━━ Exercise materials

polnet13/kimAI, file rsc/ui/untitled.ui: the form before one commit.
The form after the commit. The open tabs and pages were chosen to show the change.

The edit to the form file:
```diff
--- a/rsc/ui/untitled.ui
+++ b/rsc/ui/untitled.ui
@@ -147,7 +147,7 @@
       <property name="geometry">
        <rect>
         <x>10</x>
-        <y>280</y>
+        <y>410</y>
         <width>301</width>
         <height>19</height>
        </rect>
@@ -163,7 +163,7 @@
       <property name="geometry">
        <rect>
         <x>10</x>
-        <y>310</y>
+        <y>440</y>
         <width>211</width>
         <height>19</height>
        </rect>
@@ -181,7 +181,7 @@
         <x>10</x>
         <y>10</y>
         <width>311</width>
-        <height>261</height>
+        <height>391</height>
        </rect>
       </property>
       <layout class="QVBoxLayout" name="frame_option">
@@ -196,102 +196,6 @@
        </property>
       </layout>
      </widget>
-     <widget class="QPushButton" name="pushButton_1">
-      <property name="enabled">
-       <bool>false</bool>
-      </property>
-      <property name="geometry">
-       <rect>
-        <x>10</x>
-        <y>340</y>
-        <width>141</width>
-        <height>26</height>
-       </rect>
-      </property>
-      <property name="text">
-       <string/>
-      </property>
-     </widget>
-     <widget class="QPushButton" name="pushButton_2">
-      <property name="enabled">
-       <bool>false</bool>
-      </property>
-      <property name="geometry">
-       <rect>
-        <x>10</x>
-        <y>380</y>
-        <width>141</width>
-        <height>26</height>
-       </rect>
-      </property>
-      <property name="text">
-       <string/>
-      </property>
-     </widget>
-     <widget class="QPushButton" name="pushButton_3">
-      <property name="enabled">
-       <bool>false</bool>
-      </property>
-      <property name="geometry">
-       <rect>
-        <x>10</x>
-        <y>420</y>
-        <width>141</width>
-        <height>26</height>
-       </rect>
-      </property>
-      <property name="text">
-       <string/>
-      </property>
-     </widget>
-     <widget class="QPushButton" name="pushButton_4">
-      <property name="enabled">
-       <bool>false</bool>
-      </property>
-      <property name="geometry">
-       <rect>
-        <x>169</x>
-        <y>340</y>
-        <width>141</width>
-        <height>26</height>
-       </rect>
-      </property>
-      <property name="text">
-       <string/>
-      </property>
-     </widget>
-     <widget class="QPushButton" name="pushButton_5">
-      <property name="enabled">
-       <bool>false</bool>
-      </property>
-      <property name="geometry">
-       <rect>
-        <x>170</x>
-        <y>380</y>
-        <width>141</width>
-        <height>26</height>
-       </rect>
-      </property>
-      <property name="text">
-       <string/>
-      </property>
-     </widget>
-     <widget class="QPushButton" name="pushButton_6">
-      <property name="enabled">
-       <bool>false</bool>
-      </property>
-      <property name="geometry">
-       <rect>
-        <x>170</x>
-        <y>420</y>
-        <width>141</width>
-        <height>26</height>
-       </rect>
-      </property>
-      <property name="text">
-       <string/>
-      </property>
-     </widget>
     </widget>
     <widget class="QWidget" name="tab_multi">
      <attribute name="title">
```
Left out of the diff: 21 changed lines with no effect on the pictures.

━━━━

▶ _Task to carry out_
Repeat the listing above in full, exactly as given.

▶ _Solved exercise_
polnet13/kimAI, file rsc/ui/untitled.ui: the form before one commit.
The form after the commit. The open tabs and pages were chosen to show the change.

The edit to the form file:
```diff
--- a/rsc/ui/untitled.ui
+++ b/rsc/ui/untitled.ui
@@ -147,7 +147,7 @@
       <property name="geometry">
        <rect>
         <x>10</x>
-        <y>280</y>
+        <y>410</y>
         <width>301</width>
         <height>19</height>
        </rect>
@@ -163,7 +163,7 @@
       <property name="geometry">
        <rect>
         <x>10</x>
-        <y>310</y>
+        <y>440</y>
         <width>211</width>
         <height>19</height>
        </rect>
@@ -181,7 +181,7 @@
         <x>10</x>
         <y>10</y>
         <width>311</width>
-        <height>261</height>
+        <height>391</height>
        </rect>
       </property>
       <layout class="QVBoxLayout" name="frame_option">
@@ -196,102 +196,6 @@
        </property>
       </layout>
      </widget>
-     <widget class="QPushButton" name="pushButton_1">
-      <property name="enabled">
-       <bool>false</bool>
-      </property>
-      <property name="geometry">
-       <rect>
-        <x>10</x>
-        <y>340</y>
-        <width>141</width>
-        <height>26</height>
-       </rect>
-      </property>
-      <property name="text">
-       <string/>
-      </property>
-     </widget>
-     <widget class="QPushButton" name="pushButton_2">
-      <property name="enabled">
-       <bool>false</bool>
-      </property>
-      <property name="geometry">
-       <rect>
-        <x>10</x>
-        <y>380</y>
-        <width>141</width>
-        <height>26</height>
-       </rect>
-      </property>
-      <property name="text">
-       <string/>
-      </property>
-     </widget>
-     <widget class="QPushButton" name="pushButton_3">
-      <property name="enabled">
-       <bool>false</bool>
-      </property>
-      <property name="geometry">
-       <rect>
-        <x>10</x>
-        <y>420</y>
-        <width>141</width>
-        <height>26</height>
-       </rect>
-      </property>
-      <property name="text">
-       <string/>
-      </property>
-     </widget>
-     <widget class="QPushButton" name="pushButton_4">
-      <property name="enabled">
-       <bool>false</bool>
-      </property>
-      <property name="geometry">
-       <rect>
-        <x>169</x>
-        <y>340</y>
-        <width>141</width>
-        <height>26</height>
-       </rect>
-      </property>
-      <property name="text">
-       <string/>
-      </property>
-     </widget>
-     <widget class="QPushButton" name="pushButton_5">
-      <property name="enabled">
-       <bool>false</bool>
-      </property>
-      <property name="geometry">
-       <rect>
-        <x>170</x>
-        <y>380</y>
-        <width>141</width>
-        <height>26</height>
-       </rect>
-      </property>
-      <property name="text">
-       <string/>
-      </property>
-     </widget>
-     <widget class="QPushButton" name="pushButton_6">
-      <property name="enabled">
-       <bool>false</bool>
-      </property>
-      <property name="geometry">
-       <rect>
-        <x>170</x>
-        <y>420</y>
-        <width>141</width>
-        <height>26</height>
-       </rect>
-      </property>
-      <property name="text">
-       <string/>
-      </property>
-     </widget>
     </widget>
     <widget class="QWidget" name="tab_multi">
      <attribute name="title">
```
Left out of the diff: 21 changed lines with no effect on the pictures.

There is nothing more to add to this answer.